With new maniototo yarn and the 48″ AVL loom all ready to go, it was a warp of firsts. First time using the new yarn, and the first warp on the moved and reconditioned AVL that belonged to Mum. I decided that the first warp that would go on Mum’s loom was some knee rugs. Using Maniototo yarn which I had hand dyed and a weave structure of blanket tweel. Being the first warp on the loom a narrow short warp would have been sensible, but I couldn’t help myself – I wanted to do knee rugs so commonsense went out the window.

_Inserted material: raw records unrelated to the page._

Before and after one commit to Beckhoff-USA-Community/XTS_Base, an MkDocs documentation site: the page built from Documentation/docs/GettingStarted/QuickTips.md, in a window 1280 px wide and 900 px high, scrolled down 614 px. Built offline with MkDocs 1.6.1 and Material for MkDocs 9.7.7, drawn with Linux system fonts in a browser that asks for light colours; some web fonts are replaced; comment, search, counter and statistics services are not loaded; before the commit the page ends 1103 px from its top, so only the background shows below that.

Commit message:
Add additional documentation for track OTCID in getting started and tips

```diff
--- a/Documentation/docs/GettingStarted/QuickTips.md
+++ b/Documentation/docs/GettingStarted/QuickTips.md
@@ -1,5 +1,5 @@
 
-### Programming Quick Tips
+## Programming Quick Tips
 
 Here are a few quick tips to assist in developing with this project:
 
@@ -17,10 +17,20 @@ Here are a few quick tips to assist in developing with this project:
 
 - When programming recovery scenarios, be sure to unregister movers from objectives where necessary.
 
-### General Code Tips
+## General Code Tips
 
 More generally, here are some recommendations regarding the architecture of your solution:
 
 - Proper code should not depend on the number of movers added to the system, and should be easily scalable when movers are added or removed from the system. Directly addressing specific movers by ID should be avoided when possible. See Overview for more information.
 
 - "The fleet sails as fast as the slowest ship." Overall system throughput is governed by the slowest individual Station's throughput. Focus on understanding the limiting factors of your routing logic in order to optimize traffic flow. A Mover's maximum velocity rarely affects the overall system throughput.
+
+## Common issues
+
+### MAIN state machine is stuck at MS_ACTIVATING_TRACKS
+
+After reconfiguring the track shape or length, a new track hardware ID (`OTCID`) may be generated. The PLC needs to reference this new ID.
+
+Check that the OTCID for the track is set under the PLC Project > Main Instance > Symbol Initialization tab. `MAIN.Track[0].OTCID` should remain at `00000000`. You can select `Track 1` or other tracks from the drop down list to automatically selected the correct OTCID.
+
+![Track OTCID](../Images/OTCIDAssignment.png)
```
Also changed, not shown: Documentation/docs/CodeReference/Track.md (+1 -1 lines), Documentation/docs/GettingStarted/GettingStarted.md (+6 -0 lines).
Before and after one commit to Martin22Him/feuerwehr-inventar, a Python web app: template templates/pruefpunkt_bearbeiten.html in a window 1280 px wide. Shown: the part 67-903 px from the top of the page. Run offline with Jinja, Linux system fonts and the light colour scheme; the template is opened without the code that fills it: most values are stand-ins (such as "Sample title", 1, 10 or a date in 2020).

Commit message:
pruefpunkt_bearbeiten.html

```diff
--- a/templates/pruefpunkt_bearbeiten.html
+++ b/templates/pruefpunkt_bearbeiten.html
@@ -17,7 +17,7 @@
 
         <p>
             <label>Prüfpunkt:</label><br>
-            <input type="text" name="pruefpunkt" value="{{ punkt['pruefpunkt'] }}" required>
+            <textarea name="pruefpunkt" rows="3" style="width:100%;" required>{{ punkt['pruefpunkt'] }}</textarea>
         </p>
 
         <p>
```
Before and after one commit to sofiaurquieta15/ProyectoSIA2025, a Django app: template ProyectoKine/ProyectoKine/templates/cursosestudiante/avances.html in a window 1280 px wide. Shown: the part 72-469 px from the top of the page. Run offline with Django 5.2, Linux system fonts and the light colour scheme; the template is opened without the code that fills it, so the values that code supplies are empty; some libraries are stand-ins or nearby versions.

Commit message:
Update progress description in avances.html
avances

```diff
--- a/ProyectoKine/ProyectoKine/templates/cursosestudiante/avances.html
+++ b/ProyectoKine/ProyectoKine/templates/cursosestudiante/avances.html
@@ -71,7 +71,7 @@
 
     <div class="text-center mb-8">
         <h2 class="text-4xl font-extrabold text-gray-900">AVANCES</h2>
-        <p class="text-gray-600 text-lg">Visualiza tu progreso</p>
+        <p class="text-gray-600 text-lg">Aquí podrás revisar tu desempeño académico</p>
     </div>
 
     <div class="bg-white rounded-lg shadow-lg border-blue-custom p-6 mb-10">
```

Luckily I didn’t have too many problems. I had to hunt round for the right reed which was 47 1/2 inches not 48in as I had planned for which meant a few extra threads hanging off the back! The next problem was the rod which had the start of the weaving on, caught on the underneath rollers under the shafts. But once I had stepped away from the loom to try and solve why it wasn’t working properly I noticed that the rod had caught and it was easily fixed with no damage done to the weaving. When the warp was off the loom Tony attached two wooden rails across the rollers to prevent this happening again.
The plan was to do a sample but was happy with how it was weaving so just carried on. This meant that I had enough warp on to do two knee rugs and one children’s blanket.
I had miscalculated the amount of yarn that I needed to dye. Thankfully I had plenty to wind the warp. I then dyed some more blue for the weft – I thought this colour would be easier to match. It did turn out a lighter shade which I think adds to the overall look of the blanket.
With the hand dyed yarn there is a very slight (sometimes not so slight) colour variation and I think it adds character to the weaving.
The Maniototo yarn wove and dyed well. The loom after a few initial hiccups also went very well. Overall I am happy with the outcome.
We were able to get Mum’s loom out of the Christchurch Arts Centre last year. It had been sitting there since the earthquakes and my brother was allowed to enter the building and retrieve it, then sent it up to our place. We managed to clear a space for it and Tony has been putting it together for the last couple of weeks.
It was very sad seeing it for the first time, as it was covered in black grime, quite emotional – thinking of Mum and imagining her working at the loom. Tony got to cleaning the surfaces with sugar soap. Aprons washed, heddles soaked, beater re-furnished. There are still things to be done on it but we have attached the computer (or black box) up and it seems to be working.
I have a warp wound and ready to go when the loom is completely finished. I feel Mum will be sitting right next to me when I weave on it.
I went to a workshop a few weeks back and part of it was about colour and microwave dyeing. I had heard about this process but I had never tried it. Always one for instant gratification I thought it would be a really good idea to give it a go. The workshop was given be Angela Meecham and it was thoroughly enjoyable.
I bought myself some Terri Dyes and have been having fun. I thought that I would try just the straight colours to start with and get my technique right before I start mixing the colours.
One of the disadvantages of microwave dyeing is that you can only dye in small amounts but I managed 100g skeins no problem at all and I will probably see if I can manage double that amount next time.
I have to confess my very first attempts came out pink but I have since been told when trying to get a red you need more dye.
My basic recipe is
water to cover
slosh of white vinegar (provides acid for dyes)
Drop of detergent (to help dye take up)
Microwave for 20 minutes, stirring every so often, to get an even colour. When the water is clear, then it is done.
It has all been very interesting and feel that I will be taking this further.